_Extracted information_
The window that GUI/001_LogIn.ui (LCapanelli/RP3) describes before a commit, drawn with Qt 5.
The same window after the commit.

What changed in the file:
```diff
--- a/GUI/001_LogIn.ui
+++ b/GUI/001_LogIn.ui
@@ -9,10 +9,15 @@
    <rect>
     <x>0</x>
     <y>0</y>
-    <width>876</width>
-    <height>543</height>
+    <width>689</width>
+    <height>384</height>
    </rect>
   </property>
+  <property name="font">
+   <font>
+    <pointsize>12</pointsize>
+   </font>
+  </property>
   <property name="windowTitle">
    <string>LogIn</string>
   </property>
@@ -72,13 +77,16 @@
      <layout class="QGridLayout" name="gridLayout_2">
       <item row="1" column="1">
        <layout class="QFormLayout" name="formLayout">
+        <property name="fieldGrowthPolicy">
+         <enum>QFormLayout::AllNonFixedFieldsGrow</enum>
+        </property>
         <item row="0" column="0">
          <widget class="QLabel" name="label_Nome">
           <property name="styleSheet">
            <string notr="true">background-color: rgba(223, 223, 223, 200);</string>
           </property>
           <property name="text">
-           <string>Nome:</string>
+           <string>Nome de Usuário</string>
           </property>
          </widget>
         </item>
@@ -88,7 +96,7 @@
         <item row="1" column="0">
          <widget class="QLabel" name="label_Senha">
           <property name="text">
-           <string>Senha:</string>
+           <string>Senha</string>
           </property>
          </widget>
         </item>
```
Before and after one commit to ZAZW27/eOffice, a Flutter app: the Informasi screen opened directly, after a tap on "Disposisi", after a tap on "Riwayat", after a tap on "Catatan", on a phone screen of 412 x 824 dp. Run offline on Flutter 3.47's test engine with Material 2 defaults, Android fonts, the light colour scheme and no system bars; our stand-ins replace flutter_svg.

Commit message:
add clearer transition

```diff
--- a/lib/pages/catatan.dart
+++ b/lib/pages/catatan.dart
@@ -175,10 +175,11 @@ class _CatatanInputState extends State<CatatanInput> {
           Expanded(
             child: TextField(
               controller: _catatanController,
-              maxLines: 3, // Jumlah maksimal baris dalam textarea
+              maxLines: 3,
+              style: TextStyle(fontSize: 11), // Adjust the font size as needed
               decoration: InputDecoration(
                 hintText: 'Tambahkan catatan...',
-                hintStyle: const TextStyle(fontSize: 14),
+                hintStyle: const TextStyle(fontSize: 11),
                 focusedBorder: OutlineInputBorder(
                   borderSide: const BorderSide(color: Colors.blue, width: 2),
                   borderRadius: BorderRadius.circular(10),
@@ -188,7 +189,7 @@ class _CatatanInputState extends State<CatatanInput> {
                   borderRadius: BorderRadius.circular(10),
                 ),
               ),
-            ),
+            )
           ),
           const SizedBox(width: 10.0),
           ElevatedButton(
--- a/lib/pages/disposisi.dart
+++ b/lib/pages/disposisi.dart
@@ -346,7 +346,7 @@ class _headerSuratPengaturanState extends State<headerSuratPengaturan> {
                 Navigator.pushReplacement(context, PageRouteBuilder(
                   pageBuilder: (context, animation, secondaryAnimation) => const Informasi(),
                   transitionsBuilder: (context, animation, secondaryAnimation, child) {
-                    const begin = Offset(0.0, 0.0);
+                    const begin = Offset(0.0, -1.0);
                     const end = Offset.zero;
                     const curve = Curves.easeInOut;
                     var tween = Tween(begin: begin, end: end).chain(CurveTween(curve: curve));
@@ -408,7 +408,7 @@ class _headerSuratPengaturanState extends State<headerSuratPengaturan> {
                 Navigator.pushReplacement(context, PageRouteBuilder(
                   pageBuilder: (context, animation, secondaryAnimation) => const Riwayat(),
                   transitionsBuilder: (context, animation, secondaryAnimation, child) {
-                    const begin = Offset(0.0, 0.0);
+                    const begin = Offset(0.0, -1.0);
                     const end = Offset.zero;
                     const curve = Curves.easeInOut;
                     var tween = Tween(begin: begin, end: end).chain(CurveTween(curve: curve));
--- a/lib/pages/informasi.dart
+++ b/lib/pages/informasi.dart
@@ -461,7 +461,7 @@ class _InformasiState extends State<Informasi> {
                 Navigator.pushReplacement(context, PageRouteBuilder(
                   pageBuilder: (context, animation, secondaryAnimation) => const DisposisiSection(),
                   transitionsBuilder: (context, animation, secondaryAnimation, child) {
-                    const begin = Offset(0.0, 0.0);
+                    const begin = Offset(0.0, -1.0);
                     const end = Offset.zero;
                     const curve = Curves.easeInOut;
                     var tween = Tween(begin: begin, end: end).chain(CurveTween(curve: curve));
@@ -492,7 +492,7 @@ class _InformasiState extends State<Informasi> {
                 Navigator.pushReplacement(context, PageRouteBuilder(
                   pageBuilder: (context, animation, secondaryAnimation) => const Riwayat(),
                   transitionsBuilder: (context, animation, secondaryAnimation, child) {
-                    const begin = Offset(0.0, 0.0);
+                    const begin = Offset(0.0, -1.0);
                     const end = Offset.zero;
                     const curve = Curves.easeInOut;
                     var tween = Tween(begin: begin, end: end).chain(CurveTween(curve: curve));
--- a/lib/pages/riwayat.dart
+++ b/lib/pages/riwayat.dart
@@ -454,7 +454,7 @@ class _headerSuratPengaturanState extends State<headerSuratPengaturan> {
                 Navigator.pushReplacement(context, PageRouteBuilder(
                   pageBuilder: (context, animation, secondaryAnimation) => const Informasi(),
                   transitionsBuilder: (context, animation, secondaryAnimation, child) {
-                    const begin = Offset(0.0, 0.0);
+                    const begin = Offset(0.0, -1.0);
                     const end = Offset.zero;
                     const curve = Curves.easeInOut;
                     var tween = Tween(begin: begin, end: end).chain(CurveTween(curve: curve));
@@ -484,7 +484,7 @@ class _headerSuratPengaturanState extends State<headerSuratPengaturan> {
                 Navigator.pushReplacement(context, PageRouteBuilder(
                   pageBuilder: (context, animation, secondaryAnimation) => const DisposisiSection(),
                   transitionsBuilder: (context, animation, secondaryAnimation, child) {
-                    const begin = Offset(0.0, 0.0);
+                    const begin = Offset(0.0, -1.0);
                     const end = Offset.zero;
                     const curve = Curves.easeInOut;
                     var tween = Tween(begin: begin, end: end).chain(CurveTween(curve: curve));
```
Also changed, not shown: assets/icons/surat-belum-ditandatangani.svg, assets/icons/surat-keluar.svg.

_Exercise prompt_
Please write out the entries exactly, keeping every line intact.

_Output of the task_
The window that GUI/001_LogIn.ui (LCapanelli/RP3) describes before a commit, drawn with Qt 5.
The same window after the commit.

What changed in the file:
```diff
--- a/GUI/001_LogIn.ui
+++ b/GUI/001_LogIn.ui
@@ -9,10 +9,15 @@
    <rect>
     <x>0</x>
     <y>0</y>
-    <width>876</width>
-    <height>543</height>
+    <width>689</width>
+    <height>384</height>
    </rect>
   </property>
+  <property name="font">
+   <font>
+    <pointsize>12</pointsize>
+   </font>
+  </property>
   <property name="windowTitle">
    <string>LogIn</string>
   </property>
@@ -72,13 +77,16 @@
      <layout class="QGridLayout" name="gridLayout_2">
       <item row="1" column="1">
        <layout class="QFormLayout" name="formLayout">
+        <property name="fieldGrowthPolicy">
+         <enum>QFormLayout::AllNonFixedFieldsGrow</enum>
+        </property>
         <item row="0" column="0">
          <widget class="QLabel" name="label_Nome">
           <property name="styleSheet">
            <string notr="true">background-color: rgba(223, 223, 223, 200);</string>
           </property>
           <property name="text">
-           <string>Nome:</string>
+           <string>Nome de Usuário</string>
           </property>
          </widget>
         </item>
@@ -88,7 +96,7 @@
         <item row="1" column="0">
          <widget class="QLabel" name="label_Senha">
           <property name="text">
-           <string>Senha:</string>
+           <string>Senha</string>
           </property>
          </widget>
         </item>
```
Before and after one commit to ZAZW27/eOffice, a Flutter app: the Informasi screen opened directly, after a tap on "Disposisi", after a tap on "Riwayat", after a tap on "Catatan", on a phone screen of 412 x 824 dp. Run offline on Flutter 3.47's test engine with Material 2 defaults, Android fonts, the light colour scheme and no system bars; our stand-ins replace flutter_svg.

Commit message:
add clearer transition

```diff
--- a/lib/pages/catatan.dart
+++ b/lib/pages/catatan.dart
@@ -175,10 +175,11 @@ class _CatatanInputState extends State<CatatanInput> {
           Expanded(
             child: TextField(
               controller: _catatanController,
-              maxLines: 3, // Jumlah maksimal baris dalam textarea
+              maxLines: 3,
+              style: TextStyle(fontSize: 11), // Adjust the font size as needed
               decoration: InputDecoration(
                 hintText: 'Tambahkan catatan...',
-                hintStyle: const TextStyle(fontSize: 14),
+                hintStyle: const TextStyle(fontSize: 11),
                 focusedBorder: OutlineInputBorder(
                   borderSide: const BorderSide(color: Colors.blue, width: 2),
                   borderRadius: BorderRadius.circular(10),
@@ -188,7 +189,7 @@ class _CatatanInputState extends State<CatatanInput> {
                   borderRadius: BorderRadius.circular(10),
                 ),
               ),
-            ),
+            )
           ),
           const SizedBox(width: 10.0),
           ElevatedButton(
--- a/lib/pages/disposisi.dart
+++ b/lib/pages/disposisi.dart
@@ -346,7 +346,7 @@ class _headerSuratPengaturanState extends State<headerSuratPengaturan> {
                 Navigator.pushReplacement(context, PageRouteBuilder(
                   pageBuilder: (context, animation, secondaryAnimation) => const Informasi(),
                   transitionsBuilder: (context, animation, secondaryAnimation, child) {
-                    const begin = Offset(0.0, 0.0);
+                    const begin = Offset(0.0, -1.0);
                     const end = Offset.zero;
                     const curve = Curves.easeInOut;
                     var tween = Tween(begin: begin, end: end).chain(CurveTween(curve: curve));
@@ -408,7 +408,7 @@ class _headerSuratPengaturanState extends State<headerSuratPengaturan> {
                 Navigator.pushReplacement(context, PageRouteBuilder(
                   pageBuilder: (context, animation, secondaryAnimation) => const Riwayat(),
                   transitionsBuilder: (context, animation, secondaryAnimation, child) {
-                    const begin = Offset(0.0, 0.0);
+                    const begin = Offset(0.0, -1.0);
                     const end = Offset.zero;
                     const curve = Curves.easeInOut;
                     var tween = Tween(begin: begin, end: end).chain(CurveTween(curve: curve));
--- a/lib/pages/informasi.dart
+++ b/lib/pages/informasi.dart
@@ -461,7 +461,7 @@ class _InformasiState extends State<Informasi> {
                 Navigator.pushReplacement(context, PageRouteBuilder(
                   pageBuilder: (context, animation, secondaryAnimation) => const DisposisiSection(),
                   transitionsBuilder: (context, animation, secondaryAnimation, child) {
-                    const begin = Offset(0.0, 0.0);
+                    const begin = Offset(0.0, -1.0);
                     const end = Offset.zero;
                     const curve = Curves.easeInOut;
                     var tween = Tween(begin: begin, end: end).chain(CurveTween(curve: curve));
@@ -492,7 +492,7 @@ class _InformasiState extends State<Informasi> {
                 Navigator.pushReplacement(context, PageRouteBuilder(
                   pageBuilder: (context, animation, secondaryAnimation) => const Riwayat(),
                   transitionsBuilder: (context, animation, secondaryAnimation, child) {
-                    const begin = Offset(0.0, 0.0);
+                    const begin = Offset(0.0, -1.0);
                     const end = Offset.zero;
                     const curve = Curves.easeInOut;
                     var tween = Tween(begin: begin, end: end).chain(CurveTween(curve: curve));
--- a/lib/pages/riwayat.dart
+++ b/lib/pages/riwayat.dart
@@ -454,7 +454,7 @@ class _headerSuratPengaturanState extends State<headerSuratPengaturan> {
                 Navigator.pushReplacement(context, PageRouteBuilder(
                   pageBuilder: (context, animation, secondaryAnimation) => const Informasi(),
                   transitionsBuilder: (context, animation, secondaryAnimation, child) {
-                    const begin = Offset(0.0, 0.0);
+                    const begin = Offset(0.0, -1.0);
                     const end = Offset.zero;
                     const curve = Curves.easeInOut;
                     var tween = Tween(begin: begin, end: end).chain(CurveTween(curve: curve));
@@ -484,7 +484,7 @@ class _headerSuratPengaturanState extends State<headerSuratPengaturan> {
                 Navigator.pushReplacement(context, PageRouteBuilder(
                   pageBuilder: (context, animation, secondaryAnimation) => const DisposisiSection(),
                   transitionsBuilder: (context, animation, secondaryAnimation, child) {
-                    const begin = Offset(0.0, 0.0);
+                    const begin = Offset(0.0, -1.0);
                     const end = Offset.zero;
                     const curve = Curves.easeInOut;
                     var tween = Tween(begin: begin, end: end).chain(CurveTween(curve: curve));
```
Also changed, not shown: assets/icons/surat-belum-ditandatangani.svg, assets/icons/surat-keluar.svg.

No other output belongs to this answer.